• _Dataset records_

==============================

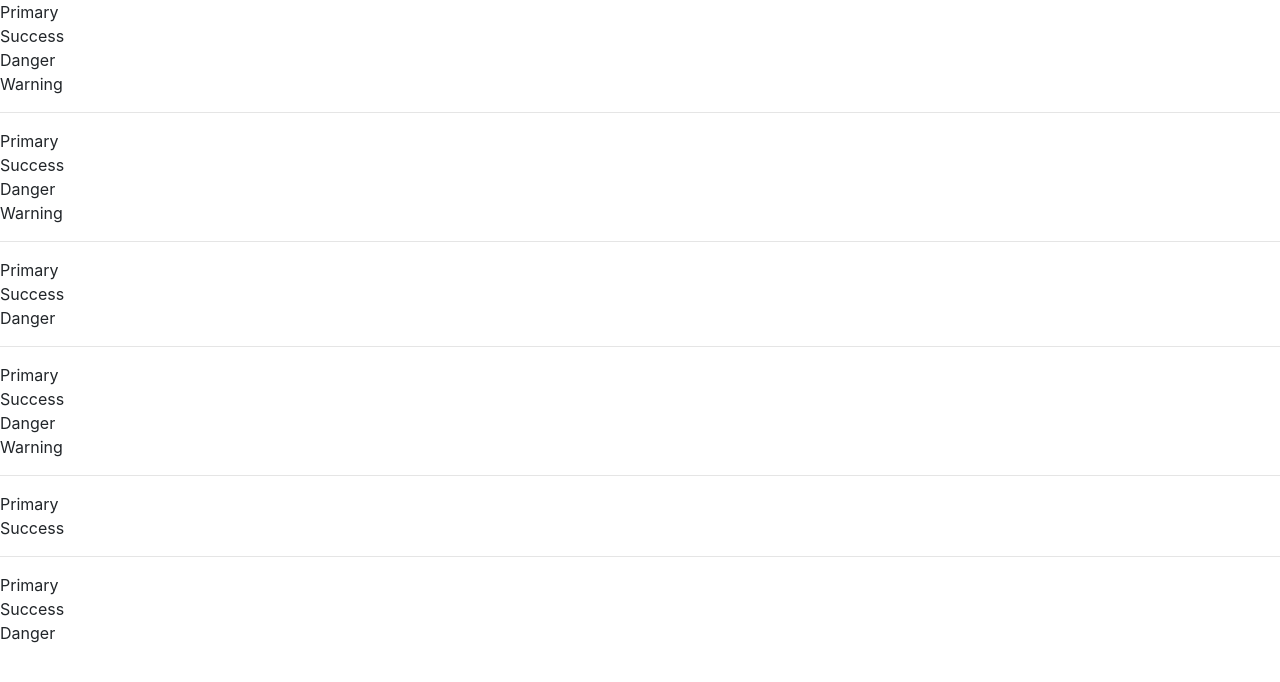
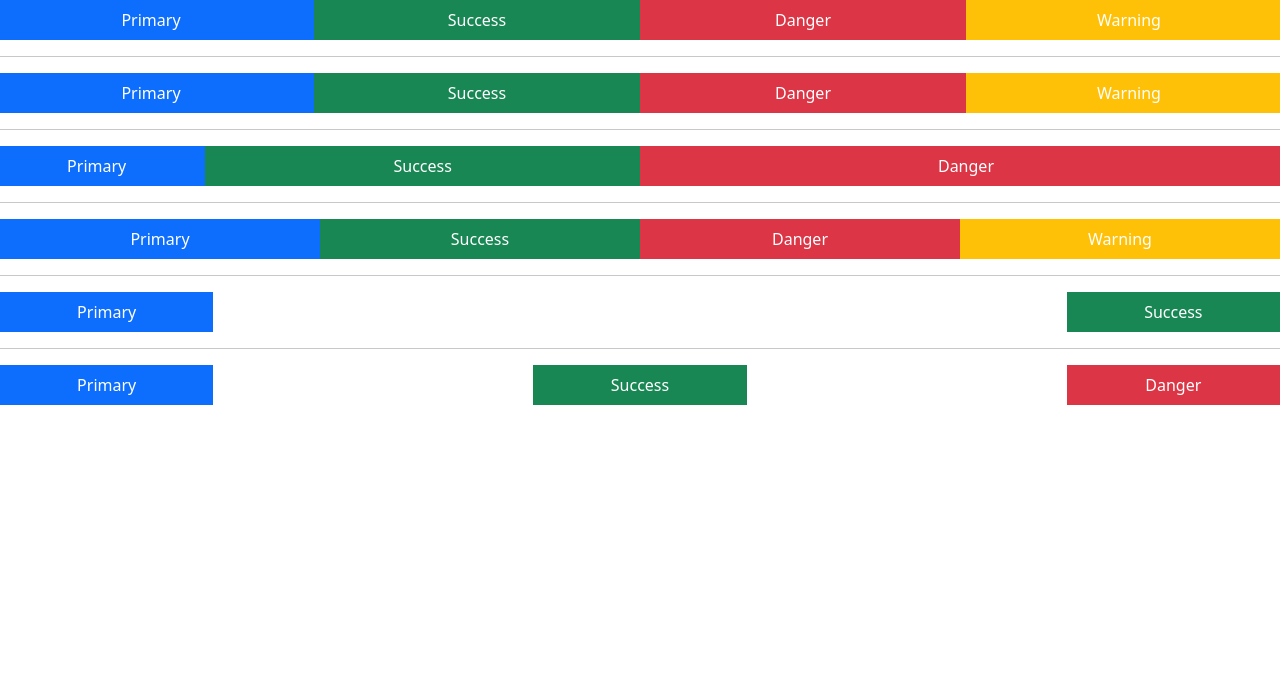
Before and after one commit to chris85gillis/atlas-web_front_end, a plain HTML site: page Bootstrap/1-index.html in a window 1280 px wide. Drawn offline with nearby package versions, Linux system fonts and the light colour scheme.

Commit message:
task 1 completed

```diff
--- a/Bootstrap/1-index.html
+++ b/Bootstrap/1-index.html
@@ -5,56 +5,55 @@
         <meta name="viewport" content="width=device-width, initial-scale=1, viewport-fit=cover">
         <title>Holberton - Web Stack - Bootstrap</title>
         <meta name="description" content="Bootstrap is a free and open-source CSS framework">
-
-        <link rel="stylesheet" href="https://stackpath.bootstrapcdn.com/bootstrap/4.4.1/css/bootstrap.min.css" integrity="sha384-Vkoo8x4CGsO3+Hhxv8T/Q5PaXtkKtu6ug5TOeNV6gBiFeWPGFN9MuhOf23Q9Ifjh" crossorigin="anonymous">
+        <link href="https://cdn.jsdelivr.net/npm/bootstrap@5.3.3/dist/css/bootstrap.min.css" rel="stylesheet" integrity="sha384-QWTKZyjpPEjISv5WaRU9OFeRpok6YctnYmDr5pNlyT2bRjXh0JMhjY6hW+ALEwIH" crossorigin="anonymous">
     </head>
     <body>
-        <div>
-            <div>Primary</div>
-            <div>Success</div>
-            <div>Danger</div>
-            <div>Warning</div>
+        <div class="row">
+            <div class="p-2 bg-primary text-white col-lg text-center">Primary</div>
+            <div class="p-2 bg-success text-white col-lg text-center">Success</div>
+            <div class="p-2 bg-danger text-white col-lg text-center">Danger</div>
+            <div class="p-2 bg-warning text-white col-lg text-center">Warning</div>
         </div>
 
         <hr />
 
-        <div>
-            <div>Primary</div>
-            <div>Success</div>
-            <div>Danger</div>
-            <div>Warning</div>
+        <div class="row">
+            <div class="p-2 bg-primary text-white text-center col-sm">Primary</div>
+            <div class="p-2 bg-success text-white text-center col-sm">Success</div>
+            <div class="p-2 bg-danger text-white text-center col-sm">Danger</div>
+            <div class="p-2 bg-warning text-white text-center col-sm">Warning</div>
         </div>
 
         <hr />
 
-        <div>
-            <div>Primary</div>
-            <div>Success</div>
-            <div>Danger</div>
+        <div class="row">
+            <div class="col-lg-2 p-2 bg-primary text-white text-center">Primary</div>
+            <div class="p-2 col-lg-4 bg-success text-white text-center">Success</div>
+            <div class="col-lg-6 p-2 bg-danger text-white text-center">Danger</div>
         </div>
 
         <hr />
 
-        <div>
-            <div>Primary</div>
-            <div>Success</div>
-            <div>Danger</div>
-            <div>Warning</div>
+        <div class="d-flex flex-row">
+            <div class="col order-xl-1 order-lg-2 order-md-3 order-sm-4 p-2 bg-primary text-white text-center">Primary</div>
+            <div class="col order-xl-2 order-lg-3 order-md-4 order-sm-1 p-2 bg-success text-white text-center">Success</div>
+            <div class="col order-xl-3 order-lg-4 order-md-1 order-sm-2 p-2 bg-danger text-white text-center">Danger</div>
+            <div class="col order-xl-4 order-lg-1 order-md-2 order-sm-3 p-2 bg-warning text-white text-center">Warning</div>
         </div>
 
         <hr/>
 
-        <div>
-            <div>Primary</div>
-            <div>Success</div>
+        <div class="d-flex flex-md-row flex-column">
+            <div class="col-12 col-md-2 p-2 bg-primary text-white text-center">Primary</div>
+            <div class="col-12 col-md-2 offset-md-8 p-2 bg-success text-white text-center">Success</div>
         </div>
 
         <hr/>
 
-        <div>
-            <div>Primary</div>
-            <div>Success</div>
-            <div>Danger</div>
+        <div class="d-flex flex-md-row flex-column">
+            <div class="col-12 col-md-2 p-2 bg-primary text-white text-center">Primary</div>
+            <div class="col-12 col-md-2 offset-md-3 p-2 bg-success text-white text-center">Success</div>
+            <div class="col-12 col-md-2 offset-md-3 p-2 bg-danger text-white text-center">Danger</div>
         </div>
     </body>
 </html>
```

==============================

• _PROBLEM TO SOLVE_
The expected answer is every line above in which the word "html" appears.

• _REPLY TO THE TASK_
Before and after one commit to chris85gillis/atlas-web_front_end, a plain HTML site: page Bootstrap/1-index.html in a window 1280 px wide. Drawn offline with nearby package versions, Linux system fonts and the light colour scheme.
--- a/Bootstrap/1-index.html
+++ b/Bootstrap/1-index.html
 </html>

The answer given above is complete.